Colours from red to violet formed when white light is passed through a prism
Emission line spectrum
Consists of coloured lines against a dark background, indicates the presence of energy levels in atoms.
Crimson
Flame colour of Lithium
Lilac
Flame colour of Potassium
Yellow-green
Flame colour of Barium
Red
Flame colour of Strontium
Blue green
Flame colour of Copper
Yellow / Orange
Flame colour of Sodium
Spectrometer
The instrument used to examine spectra (spectroscope)
Bohr
Scientist who proposed that electrons revolve around the nucleus in fixed paths called orbits or energy levels which are quantised, i.e. fixed at a definite amount.
Energy level
The fixed energy value that an electron in an atom may have
Ground state
Describes an electron which is in its lowest energy level
Excited state
Describes an electron which has moved into a higher energy level after it has absorbed a certain amount of energy.
E = hf
Formula to show that the definite amount of energy emitted from atom is equal to the light of definite frequency or wavelength in emission spectrum
Balmer
Series which gives rise to lines in the visible spectrum
Lyman
Series which gives rise to lines in the ultraviolet of the spectrum
Paschen
Series which gives rise to lines in the infra-red region of the spectrum
Absorption
Type of spectrum produced when white light is passed through a gaseous sample of an element.
Absorption spectrum
Consists of dark lines against a coloured background.

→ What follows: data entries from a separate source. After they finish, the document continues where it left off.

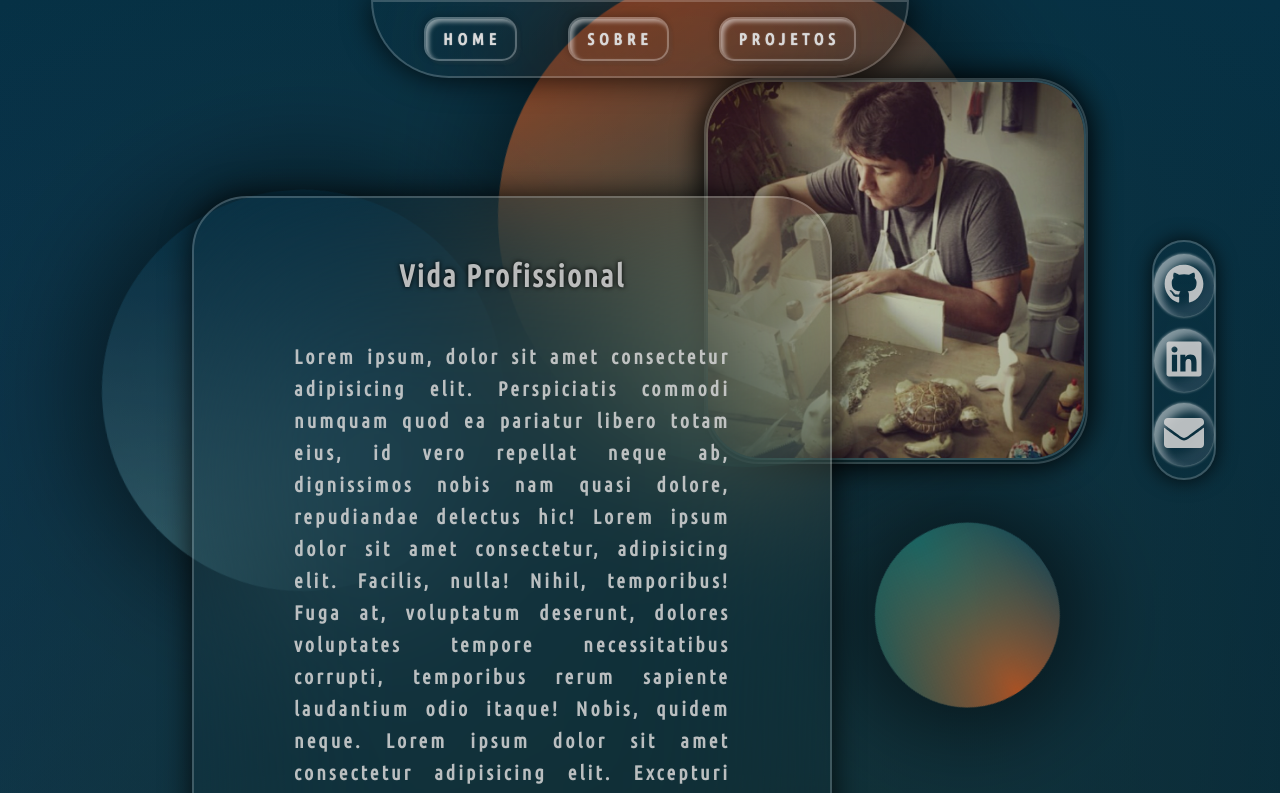
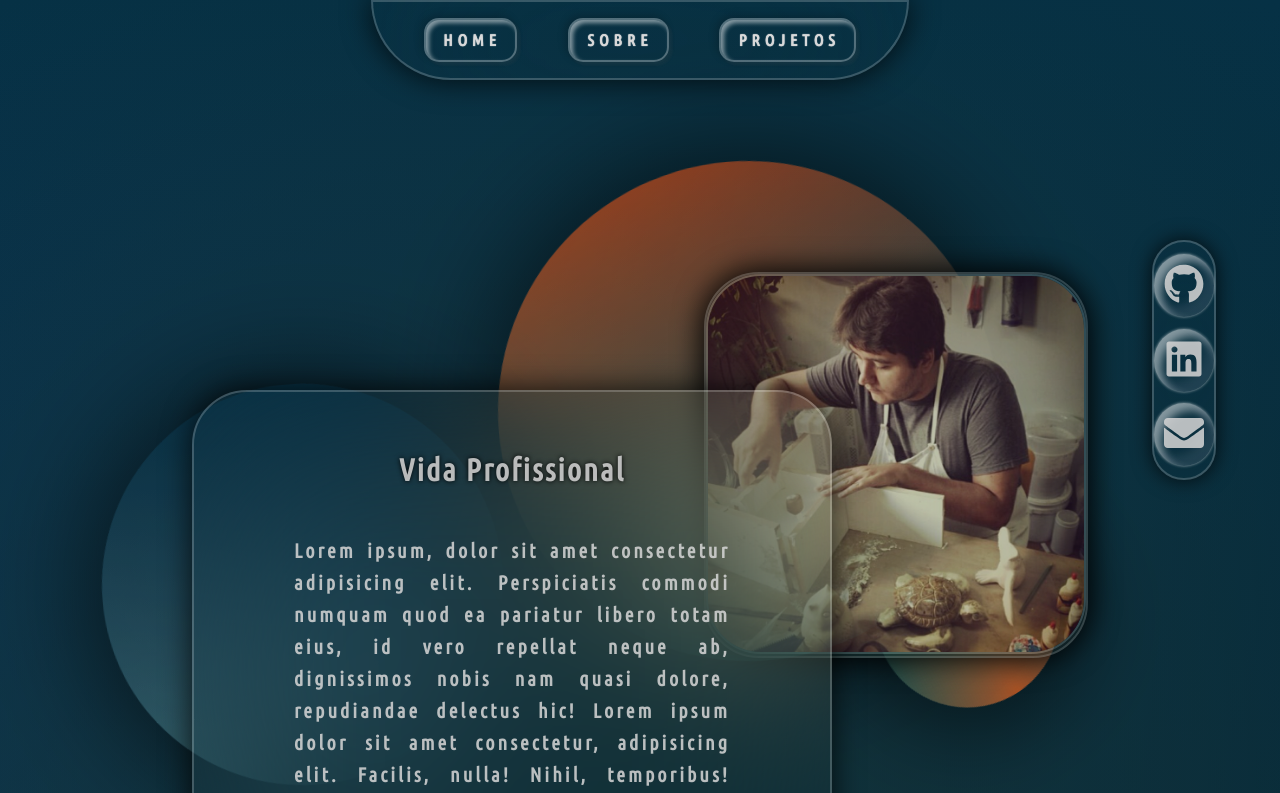
Before and after one commit to brenolg/brenolg.github.io, a React (Create React App) app: page /about in a window 1280 px wide. Shown: the top 793 px of the page. Built offline with nearby package versions, Linux system fonts and the light colour scheme; a web font is replaced by a local one.

Commit message:
style: animation home buttons

```diff
--- a/src/components/Header.jsx
+++ b/src/components/Header.jsx
@@ -14,7 +14,7 @@ export default function Header() {
           navigate('/');
         }}
       >
-        <span>home</span>
+        home
       </button>
 
       <button
@@ -24,7 +24,7 @@ export default function Header() {
           navigate('/about');
         }}
       >
-        <span>sobre</span>
+        sobre
       </button>
 
       <button
@@ -34,7 +34,7 @@ export default function Header() {
           navigate('/projects');
         }}
       >
-        <span>projetos</span>
+        projetos
       </button>
     </header>
   );
--- a/src/components/Header.module.css
+++ b/src/components/Header.module.css
@@ -4,10 +4,10 @@ header {
 	border-bottom-right-radius: 20.5rem;
 	border: 2px solid rgb(255, 255, 255, 0.2);
 	display: flex;
+	font-size: 1.6rem;
 	justify-content: space-evenly;
-	margin-bottom: 17em;
-	margin: auto;
-	padding: 1.5em 0px;
+	margin: 0em auto 12em;
+	padding: 1em 0px;
 	position: sticky;
 	top: 0;
 	transition: all 0.8s ease-in-out;
@@ -32,11 +32,16 @@ header {
 	border-radius: 1.5rem;
 	border: 2px solid rgba(255, 255, 255, 0.3);
 	color: var(--font);
-	padding: 0.7em 0.9em;
+	padding: 0.7em 0.9em 0.7em calc(0.9em + 3px);
 	transform: translate(-0%,0%) scale(1);
   cursor: pointer;
   font-size: 1.6rem;
   transition: all 0.3s linear;
+	font-size: inherit;
+	font-weight: 900;
+	letter-spacing: 5px;
+	text-shadow: 0px 0px 1px rgb(255, 255, 255);
+	text-transform: uppercase;
 		box-shadow:
 		/* active */
 		inset -2px -2px 6px rgba(255, 255, 255, 0),
@@ -87,13 +92,3 @@ header {
 		inset 2px 2px 4px rgba(0, 0, 0, .15),
 		-0px -0px 10px 5px rgba(0, 0, 0, 0.4);
 }
-
-.btn span {
-	font-size: inherit;
-	font-weight: 900;
-	letter-spacing: 5px;
-	padding-left: 3px;
-	text-shadow: 0px 0px 1px rgb(255, 255, 255);
-	text-transform: uppercase;
-  transition: all 0.3s linear;
-}
--- a/src/pages/Home.module.css
+++ b/src/pages/Home.module.css
@@ -1,7 +1,9 @@
 #ballMove {
+  animation: moveBall 105s linear infinite;
   box-shadow: 0px 0px 50px 10px rgb(0, 0, 0, 0.6);
   height:12rem;
   left: 0;
+  offset-path: path(var(--homePath));
   position: absolute;
   top: -7vh;
   width: 12rem;
@@ -11,8 +13,6 @@
   radial-gradient(ellipse at bottom,rgb(0, 64, 89, 0.8), transparent),
   linear-gradient(to left, transparent, rgb(var(--blue))),
   linear-gradient(to right, transparent, rgba(var(--blue),0.8) );
-  animation: moveBall 105s linear infinite;
-  offset-path: path(var(--homePath));
 }
 
 @keyframes moveBall {
@@ -151,22 +151,31 @@
   width: 100%;
 }
 
-.profileBtns button {
-  font-size: 1.6rem;
-  padding: 1em;
-  text-shadow: 0px 0px 5px black
-}
-
 .btn {
+	letter-spacing: 5px;
   background-color: inherit;
   border-radius:1.5rem;
   border: 2px solid rgba(255, 255, 255, 0.2);
   color: var(--font);
+  font-size: 1.6rem;
   font-weight: 900;
   letter-spacing: 3px;
+  padding: 1em 1em 1em calc(1em + 3px);
+  text-shadow: 0px 0px 5px black;
   text-transform: uppercase;
-  transition: all 1s ease;
-	box-shadow: -3px -3px 8px rgba(0, 0, 0, 0.1),
+  transition: all 0.3s linear;
+		box-shadow:
+		/* active */
+		inset -2px -2px 6px rgba(255, 255, 255, 0),
+		inset -2px -2px 4px rgba(255, 255, 255, 0),
+		inset 2px 2px 2px rgba(255, 255, 255, 0),
+		inset 2px 2px 4px rgba(0, 0, 0, 0),
+		inset 2px 2px 4px rgba(0, 0, 0, 0),
+		/* hover */
+		-0px -0px 10px 5px rgba(0, 0, 0, 0),
+		inset 3px 3px 4px rgb(255, 255, 255, 0),
+	  /* default */
+		-3px -3px 8px rgba(0, 0, 0, 0.1),
 		-2px -2px 8px rgba(0, 0, 0, 0.1),
 		3px 3px 2px 1px rgba(90, 90, 90, 0.075),
 		2px 2px 4px rgba(105, 105, 105, 0.1),
@@ -174,24 +183,41 @@
 }
 
 .btn:hover {
-  cursor: pointer;
-  box-shadow: -2px -2px 8px rgba(165, 165, 165, 0.3),
-    -2px -2px 8px rgba(194, 194, 194, 0.4),
-    2px 2px 2px rgba(255, 255, 255, 0.05),
-    2px 2px 4px rgba(0, 0, 0, .1),
-    inset 3px 3px 4px rgb(255, 255, 255, 0.5);
+	cursor: pointer;
+	transition: all 0.8s;
+		box-shadow:
+		/* active */
+		inset -2px -2px 6px rgba(255, 255, 255, 0),
+		inset -2px -2px 4px rgba(255, 255, 255, 0),
+		inset 2px 2px 2px rgba(255, 255, 255, 0),
+		inset 2px 2px 4px rgba(0, 0, 0, 0),
+		inset 2px 2px 4px rgba(0, 0, 0, 0),
+	  /* hover */
+		-0px -0px 12px 5px rgba(0, 0, 0, 0.5),
+		inset 3px 3px 4px rgb(255, 255, 255, 0.5),
+		/* default */
+		-3px -3px 8px rgba(0, 0, 0, 0),
+		-2px -2px 8px rgba(0, 0, 0, 0),
+		3px 3px 2px 1px rgba(90, 90, 90, 0),
+		2px 2px 4px rgba(105, 105, 105, 0),
+		inset 3px 3px 4px rgb(255, 255, 255, 0);
 }
 
 .btn:active {
-  box-shadow: inset -2px -2px 6px rgba(255, 255, 255, .7),
-    inset -2px -2px 4px rgba(255, 255, 255, .5),
-    inset 2px 2px 2px rgba(255, 255, 255, .075),
-    inset 2px 2px 4px rgba(0, 0, 0, .15),
-    inset 2px 2px 4px rgba(0, 0, 0, .15);
+	transform: translate(-2%,-2%) scale(.98);
+	transition: box-shadow 0.3s, transform 0.1s;
+	box-shadow:
+		inset -2px -2px 6px rgba(255, 255, 255, .7),
+		inset -2px -2px 4px rgba(255, 255, 255, .5),
+		inset 2px 2px 2px rgba(255, 255, 255, .075),
+		inset 2px 2px 4px rgba(0, 0, 0, .15),
+		inset 2px 2px 4px rgba(0, 0, 0, .15),
+		-0px -0px 10px 5px rgba(0, 0, 0, 0.4);
 }
 
 .hard_skills {
-  margin: auto;
+  margin-left: auto;
+  margin-right: auto;
   margin-bottom: 5em;
   position: relative;
   width: 70vw;
@@ -237,7 +263,7 @@
   border-radius: 2rem;
   font-size: 2.5rem;
   margin-bottom: 6rem;
-  padding: 0.5em 1em;
+  padding: 0.5em 1em 0.5em calc(1em + 3px);
   text-shadow: 0px 0px 5px black
 }
 
```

Atomic absorption spectrometer
Instrument which indicates the amount of light absorbed and so measures the concentration of a metal in a sample. Used in the analysis of water for heavy metals like lead, mercury and cadmium
Electronic configuration
Shows the arrangement of electrons in an atom of that element
s p d and f
4 main sublevels which are associated with the main energy levels
Aufbau Principle
States that when building up the electronic configuration of an atom in its ground state, the electrons occupy the lowest available energy level
1s 2s 2p 3s 3p 4s 3d 4p
Order in which the sublevels are filled
Cu and Cr
Exceptions to order of sublevels. Both have a half-full 4s orbital and a full or half-full 3d sublevel as this is a more stable configuration.
Orbital
A region in space within which there is a high probability of finding an electron.
s
spherical orbitals, 1 per sub-level
p
dumb-bell shaped orbitals, 3 per sub-level (x, y, z)
Hund's Rule of Maximum Multiplicity
States that when two or more orbitals of equal energy are available, the electrons occupy them singly before filling them in pairs.
The Pauli Exclusion Principle
States that no more than two electrons may occupy an orbital and they must have opposite spin.
Heisenberg's Uncertainty Principle
States that it is impossible to measure at the same time both the velocity and the position of an electron.
De Broglie
Scientist who suggested that all moving particles had a wave motion associated with them
Wave particle duality
Refers to the idea that a particle (like an electron) can behave like a wave